Michael De Santa has stuffed his wardrobe with Hawaiian shirts, bought a loud car, and rather fancies getting his ear pierced. Middle-age has this 45-year-old floundering so wildly he’s even taking up triathlons. A boozy retirement spent doing little more than bickering with his family might show on the tubby waist of this former career criminal, but at least when Michael’s legs give out he’s got a bottomless well of rage to draw from.
I enter the Vespucci Beach triathlon (a swim, a run, and a bike ride) using a bold tactic: zero training of any kind. Thankfully it doesn’t look like my opponents have practised much either, gathered as they are around a Chihuahua Hotdogs cart, one or two puffing on cigarettes. Triathlons are mind games, albeit manifested physically, and that’s why I’ve showed up overweight and wearing a full suit, sizing up opponents who use the all-too-obvious ploy of looking much younger and fitter by walking through the middle of their conversations and silently staring at each amateur athlete from a distance of several inches.
Chest pounding, I take to the starting grid and change instantly from creased blazer to ill-fitting bodysuit. My competition sprints into the sea and kicks up waves of froth that I’ll probably need an injection for. A minute later we burst onto land like creatures emerging from the primordial ooze, only fully evolved, like ape-seals or something, and make a beeline for the bikes. I send the nearest competitor sprawling over the handlebars with a clever knock and peel away.
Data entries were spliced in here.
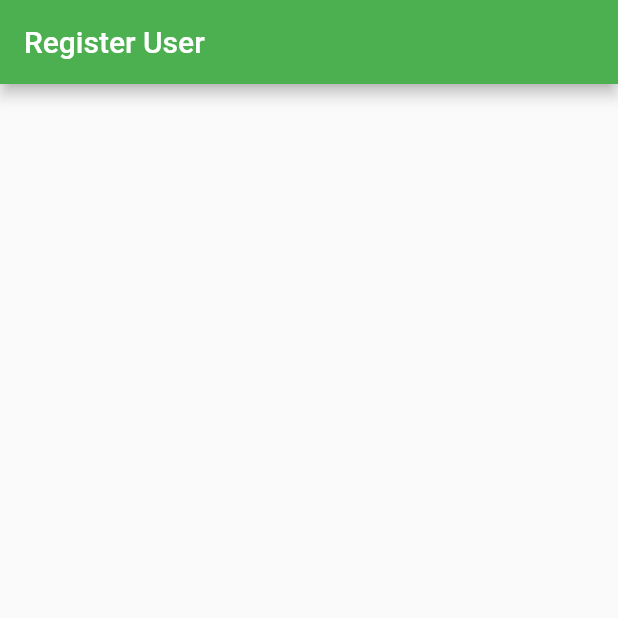
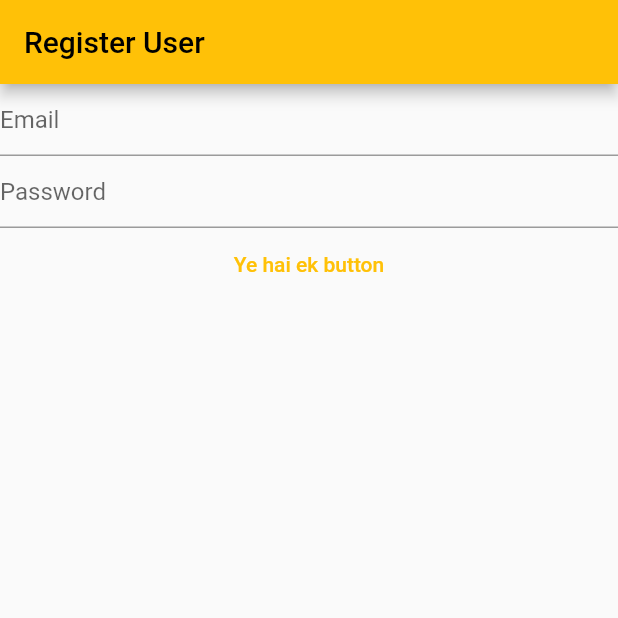
Before and after one commit to SyedWafiHasan/DulyNoted, a Flutter app: the screen it shows after launch, on a phone screen of 412 x 824 dp, the top half of it. Run offline on Flutter 3.47's test engine with Material 2 defaults, Android fonts, the light colour scheme and no system bars; our stand-ins replace firebase_core; accounts and stored records are empty.

Commit message:
Added TextFields and TextButton to registration page

```diff
--- a/dulynoted/lib/main.dart
+++ b/dulynoted/lib/main.dart
@@ -5,16 +5,42 @@ void main()
   runApp(MaterialApp(
     title: 'Duly Noted',
     theme: ThemeData(
-      primarySwatch: Colors.green,
+      primarySwatch: Colors.amber,
     ),
     home: const MyHomePage(),
   ));
 }
 
 //Creating a stateless homepage
-class MyHomePage extends StatelessWidget
+class MyHomePage extends StatefulWidget
 {
   const MyHomePage({Key? key}) : super(key: key);
+
+  @override
+  State<MyHomePage> createState() => _MyHomePageState();
+}
+
+class _MyHomePageState extends State<MyHomePage>
+{
+  late final TextEditingController _email;
+  late final TextEditingController _password;
+
+  @override
+  void initState()
+  {
+    _email = TextEditingController();
+    _password = TextEditingController();
+
+    super.initState();
+  }
+
+  @override
+  void dispose()
+  {
+    _email.dispose();
+    _password.dispose();
+    super.dispose();
+  }
 
   @override
   Widget build(BuildContext context)
@@ -23,6 +49,29 @@ class MyHomePage extends StatelessWidget
       appBar: AppBar(
         title: const Text("Register User"),
       ),
+      body: Column(
+        children: [
+          TextField(
+            controller: _email,
+            decoration: const InputDecoration(
+              hintText: "Email",
+            ),
+          ),
+          TextField(
+            controller: _password,
+            decoration: const InputDecoration(
+              hintText: "Password",
+            ),
+          ),
+          TextButton(
+            onPressed: () async
+            {
+              print("Button pressed");
+            },
+            child: const Text("Ye hai ek button"),
+            ),
+          ],
+        )
     );
   }
 }
```
Also changed, not shown: dulynoted/pubspec.lock.
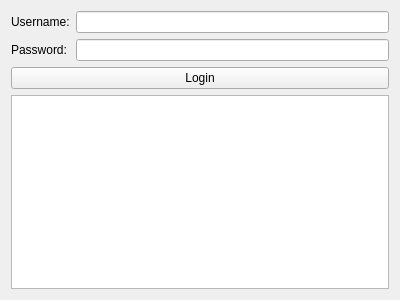
First picture: the form in NetworkRequest/loginwindow.ui, repository CodexVII/Qt, before the edit.
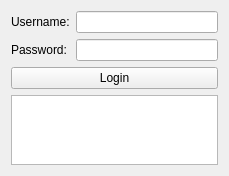
Second picture: the form after the edit.

Patch:
```diff
--- a/NetworkRequest/loginwindow.ui
+++ b/NetworkRequest/loginwindow.ui
@@ -6,8 +6,8 @@
    <rect>
     <x>0</x>
     <y>0</y>
-    <width>400</width>
-    <height>300</height>
+    <width>229</width>
+    <height>174</height>
    </rect>
   </property>
   <property name="windowTitle">
```
Left out of the diff: 2 changed lines with no effect on the pictures.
In this world of sponsored sporting events run by strict governing bodies, the rules are there are no rules.
Here’s where I ascend the leaderboard, letting the machine do the work while Mike sits down, which he’s good at. He took up BMX-ing recently in order to add more evidence to his ongoing argument that 40 is the new 30, and give or take trying to slam into other riders, the general principle remains the same. Now it’s onto the sprint, where Michael’s paunch betrays him, although he gives it a fair go by deliberately running behind them and tangling their legs up. It’s a risky manoeuvre that leads to me falling down half the time—a bit like shooting fish in a barrel with a 50 percent chance of the fish shooting back. I come sixth, but as a first go I can’t ask for more (except maybe first, second, third, fourth, or fifth place).
The next triathlon takes place in Grapeseed. My stamina’s increased as a result of the last one, so there are longer windows between me doubling over. CNT has sent a news chopper to film it. “Burger Shot joins triathlon sponsorship with new four-decker-patty,” reads a scrolling feed along the bottom of the screen, over which the circling anchor wonders aloud, “How many of these guys do you think are trapped in a joyless marriage?” That’s a little unfair – it’s mostly my kids I hate. I come an impressive second because I’m getting better at barging into people.
The last triathlon, at Sandy Shores, lasts a whopping 30 minutes. Which, admittedly, I discover by staying home and looking online. Yeah, no thanks. Like experimenting with yoga and growing out his hair, triathlon just isn’t for Michael, a massive time sink that costs a fortune in lycra and leads to a mysterious grimacing problem. Perhaps it’s the constant pain.